EXTRACTED MATERIAL:
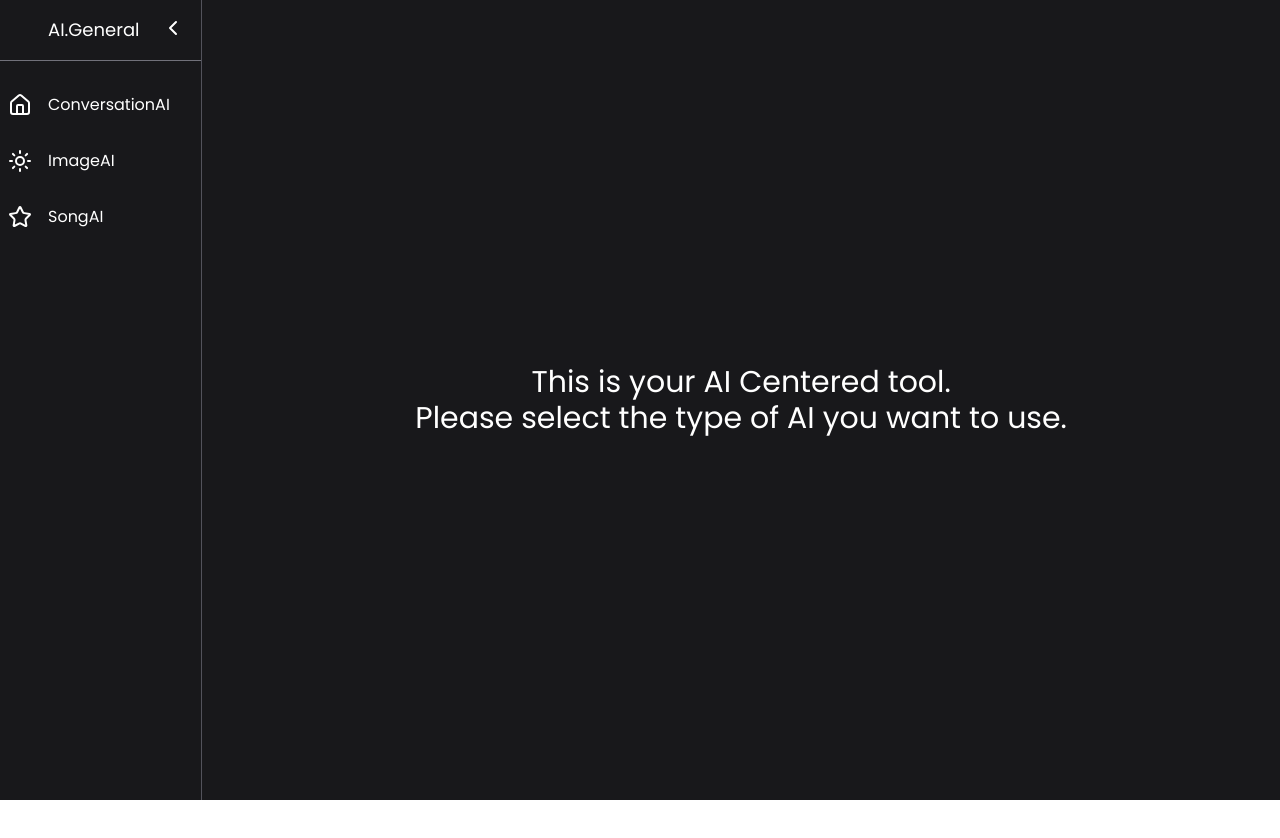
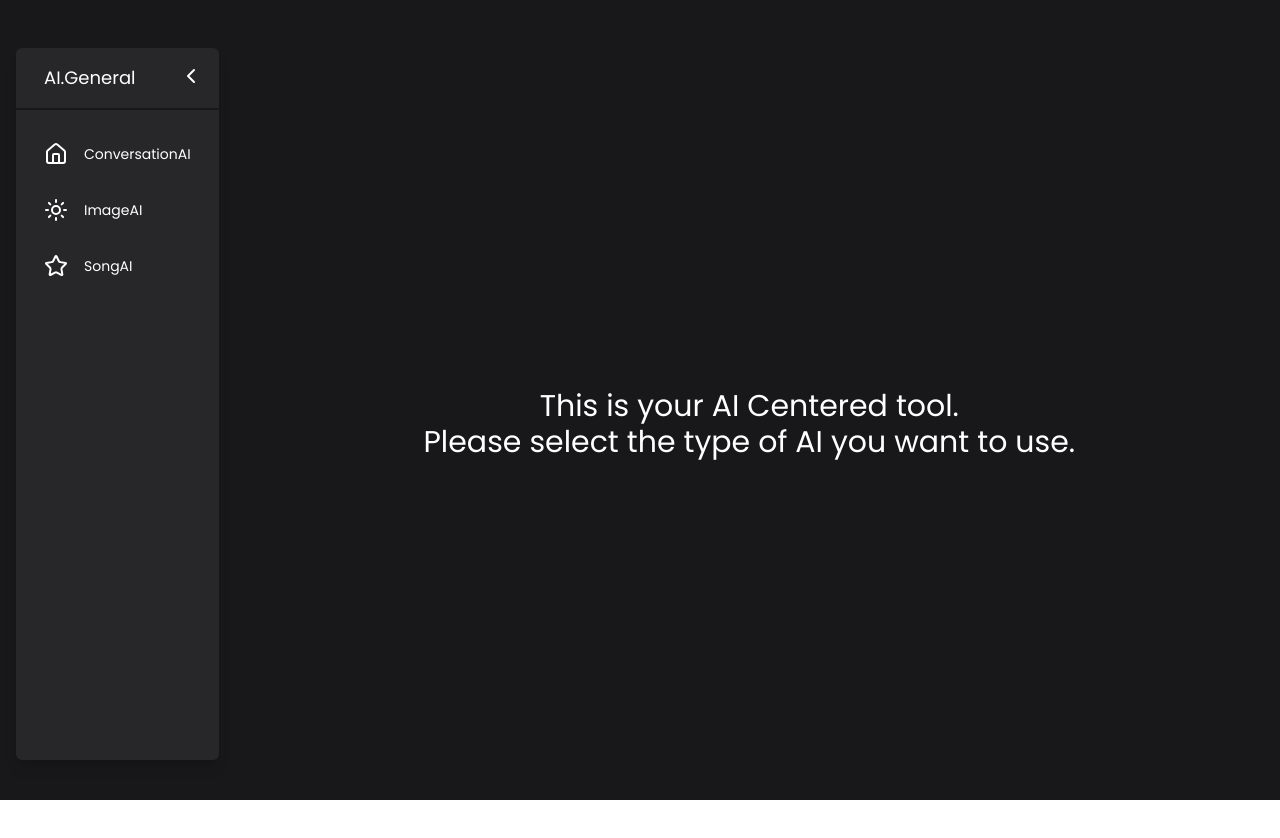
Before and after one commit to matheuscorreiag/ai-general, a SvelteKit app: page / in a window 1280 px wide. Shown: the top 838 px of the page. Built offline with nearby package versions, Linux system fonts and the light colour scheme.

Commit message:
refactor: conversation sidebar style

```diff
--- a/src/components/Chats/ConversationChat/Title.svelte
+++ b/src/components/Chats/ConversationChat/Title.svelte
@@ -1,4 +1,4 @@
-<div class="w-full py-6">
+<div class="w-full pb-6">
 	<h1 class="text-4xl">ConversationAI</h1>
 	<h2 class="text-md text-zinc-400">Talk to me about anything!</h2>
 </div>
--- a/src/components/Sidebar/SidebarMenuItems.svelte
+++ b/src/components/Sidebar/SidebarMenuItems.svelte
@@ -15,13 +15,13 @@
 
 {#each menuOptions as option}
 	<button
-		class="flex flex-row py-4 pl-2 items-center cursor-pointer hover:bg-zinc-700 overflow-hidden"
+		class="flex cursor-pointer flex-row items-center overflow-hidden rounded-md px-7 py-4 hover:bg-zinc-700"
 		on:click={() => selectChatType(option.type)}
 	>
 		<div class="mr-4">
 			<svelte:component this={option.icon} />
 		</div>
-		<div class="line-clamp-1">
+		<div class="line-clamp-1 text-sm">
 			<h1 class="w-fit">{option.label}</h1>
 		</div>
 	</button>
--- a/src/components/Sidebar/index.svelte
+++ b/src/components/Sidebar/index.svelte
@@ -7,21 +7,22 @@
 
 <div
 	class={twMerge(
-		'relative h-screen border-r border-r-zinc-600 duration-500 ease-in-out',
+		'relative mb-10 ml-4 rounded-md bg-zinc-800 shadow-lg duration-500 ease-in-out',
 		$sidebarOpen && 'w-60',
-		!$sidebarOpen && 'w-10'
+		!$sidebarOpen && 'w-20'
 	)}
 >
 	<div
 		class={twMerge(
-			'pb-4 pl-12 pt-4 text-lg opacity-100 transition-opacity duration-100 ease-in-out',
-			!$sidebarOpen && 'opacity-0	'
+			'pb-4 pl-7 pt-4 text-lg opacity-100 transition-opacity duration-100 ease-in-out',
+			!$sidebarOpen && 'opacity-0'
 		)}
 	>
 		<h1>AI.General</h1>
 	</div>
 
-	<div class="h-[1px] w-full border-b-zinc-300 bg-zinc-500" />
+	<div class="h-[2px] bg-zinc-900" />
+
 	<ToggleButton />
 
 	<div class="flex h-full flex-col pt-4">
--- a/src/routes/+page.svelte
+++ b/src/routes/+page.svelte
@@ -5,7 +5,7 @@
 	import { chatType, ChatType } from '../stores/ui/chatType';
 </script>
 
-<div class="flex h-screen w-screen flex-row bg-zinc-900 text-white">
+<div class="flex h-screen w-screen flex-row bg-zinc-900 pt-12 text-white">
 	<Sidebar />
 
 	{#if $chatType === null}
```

---

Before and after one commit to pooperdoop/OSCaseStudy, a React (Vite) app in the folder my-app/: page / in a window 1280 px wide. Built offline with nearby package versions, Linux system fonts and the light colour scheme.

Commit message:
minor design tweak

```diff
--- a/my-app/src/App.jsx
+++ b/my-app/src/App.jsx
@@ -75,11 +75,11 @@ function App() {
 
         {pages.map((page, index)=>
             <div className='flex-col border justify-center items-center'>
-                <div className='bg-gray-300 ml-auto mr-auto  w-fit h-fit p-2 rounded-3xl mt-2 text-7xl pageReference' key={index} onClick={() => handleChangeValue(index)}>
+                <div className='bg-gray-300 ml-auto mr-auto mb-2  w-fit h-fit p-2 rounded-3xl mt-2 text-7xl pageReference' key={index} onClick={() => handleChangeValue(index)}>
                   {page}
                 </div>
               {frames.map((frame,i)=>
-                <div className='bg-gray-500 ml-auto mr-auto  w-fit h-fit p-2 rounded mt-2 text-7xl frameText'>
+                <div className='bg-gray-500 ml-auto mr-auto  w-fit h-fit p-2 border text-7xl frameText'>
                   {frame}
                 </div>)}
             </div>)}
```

TASK DETAILS: Whenever a line in the records contains the word "screen", copy that line.

SOLUTION TO THIS PROBLEM:
-		'relative h-screen border-r border-r-zinc-600 duration-500 ease-in-out',
-<div class="flex h-screen w-screen flex-row bg-zinc-900 text-white">
+<div class="flex h-screen w-screen flex-row bg-zinc-900 pt-12 text-white">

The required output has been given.